**YOUR TASK:** Each line of the entries that mentions the string "import" needs to be reported.

**User interface change data:**
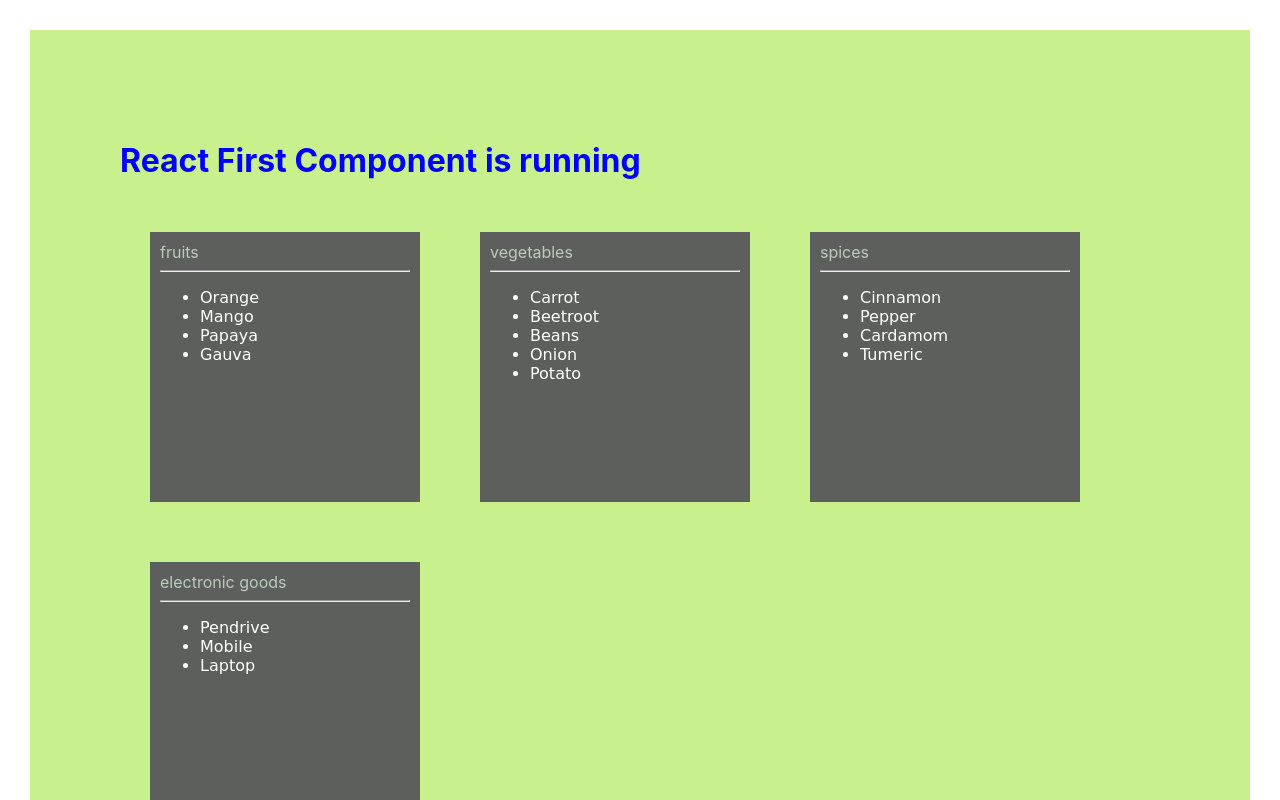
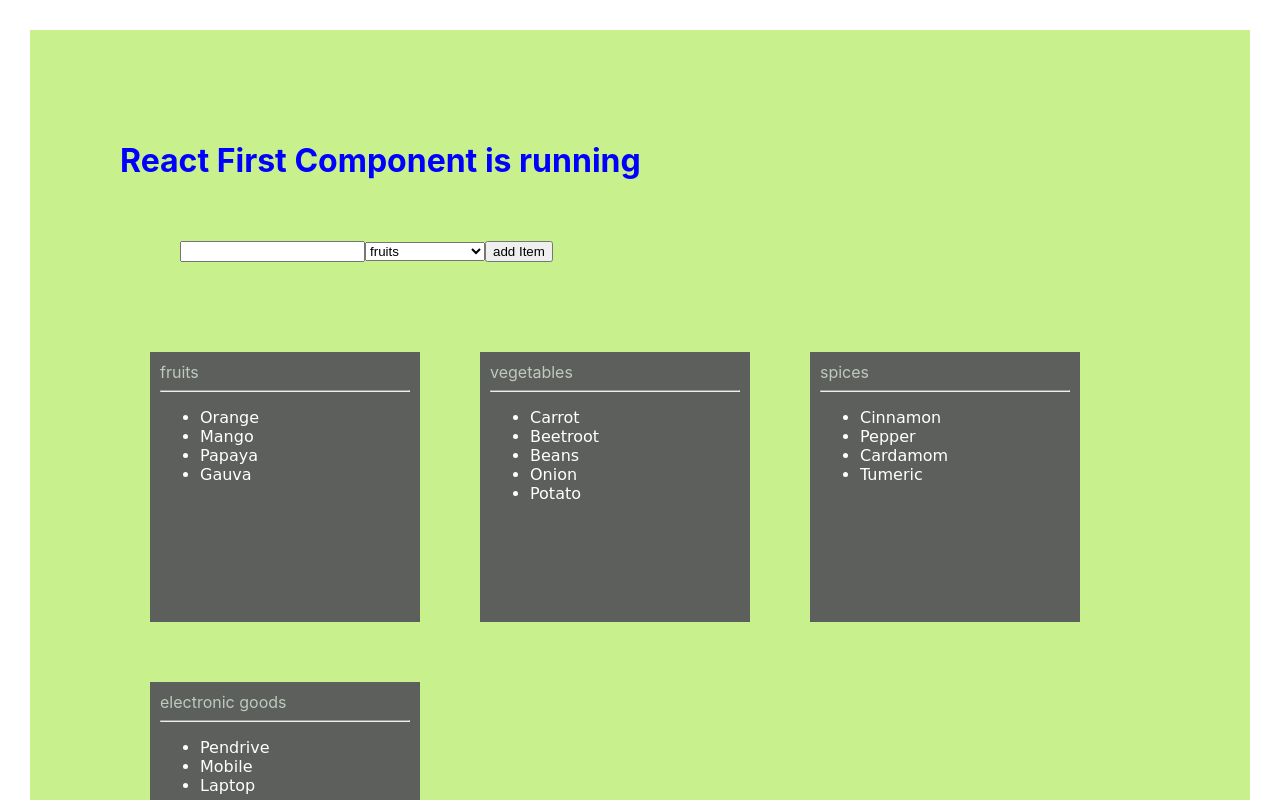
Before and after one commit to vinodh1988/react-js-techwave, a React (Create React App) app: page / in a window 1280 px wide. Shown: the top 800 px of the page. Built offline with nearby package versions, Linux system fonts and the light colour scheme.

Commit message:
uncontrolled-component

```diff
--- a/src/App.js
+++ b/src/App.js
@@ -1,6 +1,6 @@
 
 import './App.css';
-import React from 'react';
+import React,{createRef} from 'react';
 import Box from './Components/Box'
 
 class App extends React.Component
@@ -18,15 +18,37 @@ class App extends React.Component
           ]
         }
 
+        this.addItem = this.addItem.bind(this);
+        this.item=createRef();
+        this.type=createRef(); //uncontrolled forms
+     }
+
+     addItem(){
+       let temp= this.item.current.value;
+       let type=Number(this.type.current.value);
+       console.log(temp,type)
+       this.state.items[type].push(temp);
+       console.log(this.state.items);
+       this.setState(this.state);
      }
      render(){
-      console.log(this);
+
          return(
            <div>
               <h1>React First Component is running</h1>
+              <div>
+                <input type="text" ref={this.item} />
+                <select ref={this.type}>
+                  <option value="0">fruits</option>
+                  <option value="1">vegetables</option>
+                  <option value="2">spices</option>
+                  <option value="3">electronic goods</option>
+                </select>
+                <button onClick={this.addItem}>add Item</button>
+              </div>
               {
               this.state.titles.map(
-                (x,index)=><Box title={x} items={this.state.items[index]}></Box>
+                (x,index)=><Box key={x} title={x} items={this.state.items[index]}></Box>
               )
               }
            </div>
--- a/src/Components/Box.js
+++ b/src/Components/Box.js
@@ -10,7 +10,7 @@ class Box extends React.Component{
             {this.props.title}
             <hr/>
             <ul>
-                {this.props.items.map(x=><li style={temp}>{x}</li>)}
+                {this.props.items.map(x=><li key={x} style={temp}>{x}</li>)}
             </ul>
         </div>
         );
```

==

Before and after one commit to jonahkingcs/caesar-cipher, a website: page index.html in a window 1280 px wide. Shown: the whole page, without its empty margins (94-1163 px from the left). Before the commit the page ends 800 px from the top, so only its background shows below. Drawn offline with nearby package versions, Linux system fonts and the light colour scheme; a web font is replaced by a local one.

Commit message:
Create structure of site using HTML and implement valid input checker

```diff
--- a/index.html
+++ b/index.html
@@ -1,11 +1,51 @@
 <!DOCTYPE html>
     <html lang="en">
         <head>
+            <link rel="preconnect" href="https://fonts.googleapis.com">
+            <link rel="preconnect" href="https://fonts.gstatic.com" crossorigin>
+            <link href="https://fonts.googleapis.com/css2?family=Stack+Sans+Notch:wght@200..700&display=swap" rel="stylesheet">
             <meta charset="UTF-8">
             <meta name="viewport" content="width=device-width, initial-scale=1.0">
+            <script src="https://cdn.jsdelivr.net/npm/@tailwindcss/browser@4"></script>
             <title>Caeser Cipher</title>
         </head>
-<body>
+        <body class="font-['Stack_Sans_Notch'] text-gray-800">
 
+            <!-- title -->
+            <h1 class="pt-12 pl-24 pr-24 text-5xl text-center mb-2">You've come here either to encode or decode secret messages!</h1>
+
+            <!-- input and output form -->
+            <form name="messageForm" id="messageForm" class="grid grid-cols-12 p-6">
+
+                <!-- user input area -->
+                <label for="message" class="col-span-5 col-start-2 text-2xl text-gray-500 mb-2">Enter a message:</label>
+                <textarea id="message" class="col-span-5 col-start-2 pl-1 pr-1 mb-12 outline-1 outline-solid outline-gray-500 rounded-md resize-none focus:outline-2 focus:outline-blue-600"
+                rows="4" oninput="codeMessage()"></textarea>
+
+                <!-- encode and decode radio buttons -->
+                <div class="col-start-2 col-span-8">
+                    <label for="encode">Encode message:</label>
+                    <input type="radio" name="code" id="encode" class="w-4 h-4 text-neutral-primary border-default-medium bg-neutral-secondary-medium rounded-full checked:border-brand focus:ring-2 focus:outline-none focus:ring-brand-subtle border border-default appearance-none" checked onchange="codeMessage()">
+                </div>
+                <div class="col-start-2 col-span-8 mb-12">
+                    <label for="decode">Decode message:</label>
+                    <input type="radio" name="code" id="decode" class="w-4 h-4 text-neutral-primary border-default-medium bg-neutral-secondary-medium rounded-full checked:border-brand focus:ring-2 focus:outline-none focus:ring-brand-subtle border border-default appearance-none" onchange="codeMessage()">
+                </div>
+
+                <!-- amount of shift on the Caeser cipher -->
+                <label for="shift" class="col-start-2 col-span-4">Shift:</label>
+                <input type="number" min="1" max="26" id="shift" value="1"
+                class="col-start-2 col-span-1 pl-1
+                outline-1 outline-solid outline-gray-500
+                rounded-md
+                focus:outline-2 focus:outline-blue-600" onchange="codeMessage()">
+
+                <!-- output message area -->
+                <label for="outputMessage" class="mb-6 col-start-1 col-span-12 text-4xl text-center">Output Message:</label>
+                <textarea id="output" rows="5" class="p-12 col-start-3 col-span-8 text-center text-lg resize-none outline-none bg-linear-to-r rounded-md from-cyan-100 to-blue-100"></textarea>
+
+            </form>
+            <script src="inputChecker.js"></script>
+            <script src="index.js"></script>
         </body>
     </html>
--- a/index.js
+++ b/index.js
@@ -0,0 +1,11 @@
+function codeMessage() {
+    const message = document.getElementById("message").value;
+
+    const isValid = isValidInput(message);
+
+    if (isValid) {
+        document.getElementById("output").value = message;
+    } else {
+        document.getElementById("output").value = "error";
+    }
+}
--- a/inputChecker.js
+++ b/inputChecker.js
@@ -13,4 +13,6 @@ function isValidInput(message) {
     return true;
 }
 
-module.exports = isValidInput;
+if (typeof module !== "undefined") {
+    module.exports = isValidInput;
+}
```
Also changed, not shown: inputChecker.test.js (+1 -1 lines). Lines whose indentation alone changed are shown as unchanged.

---

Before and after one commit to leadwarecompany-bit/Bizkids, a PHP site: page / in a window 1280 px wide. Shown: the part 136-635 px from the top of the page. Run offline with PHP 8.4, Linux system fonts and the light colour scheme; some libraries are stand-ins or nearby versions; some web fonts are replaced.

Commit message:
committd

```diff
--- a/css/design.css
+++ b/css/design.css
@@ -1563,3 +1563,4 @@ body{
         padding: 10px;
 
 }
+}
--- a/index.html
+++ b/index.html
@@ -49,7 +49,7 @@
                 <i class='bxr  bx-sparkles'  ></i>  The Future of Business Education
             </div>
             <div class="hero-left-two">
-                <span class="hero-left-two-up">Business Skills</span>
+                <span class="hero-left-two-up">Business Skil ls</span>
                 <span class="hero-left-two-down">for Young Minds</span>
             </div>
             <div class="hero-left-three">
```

**SOLUTION BELOW:**
 import './App.css';
-import React from 'react';
+import React,{createRef} from 'react';
 import Box from './Components/Box'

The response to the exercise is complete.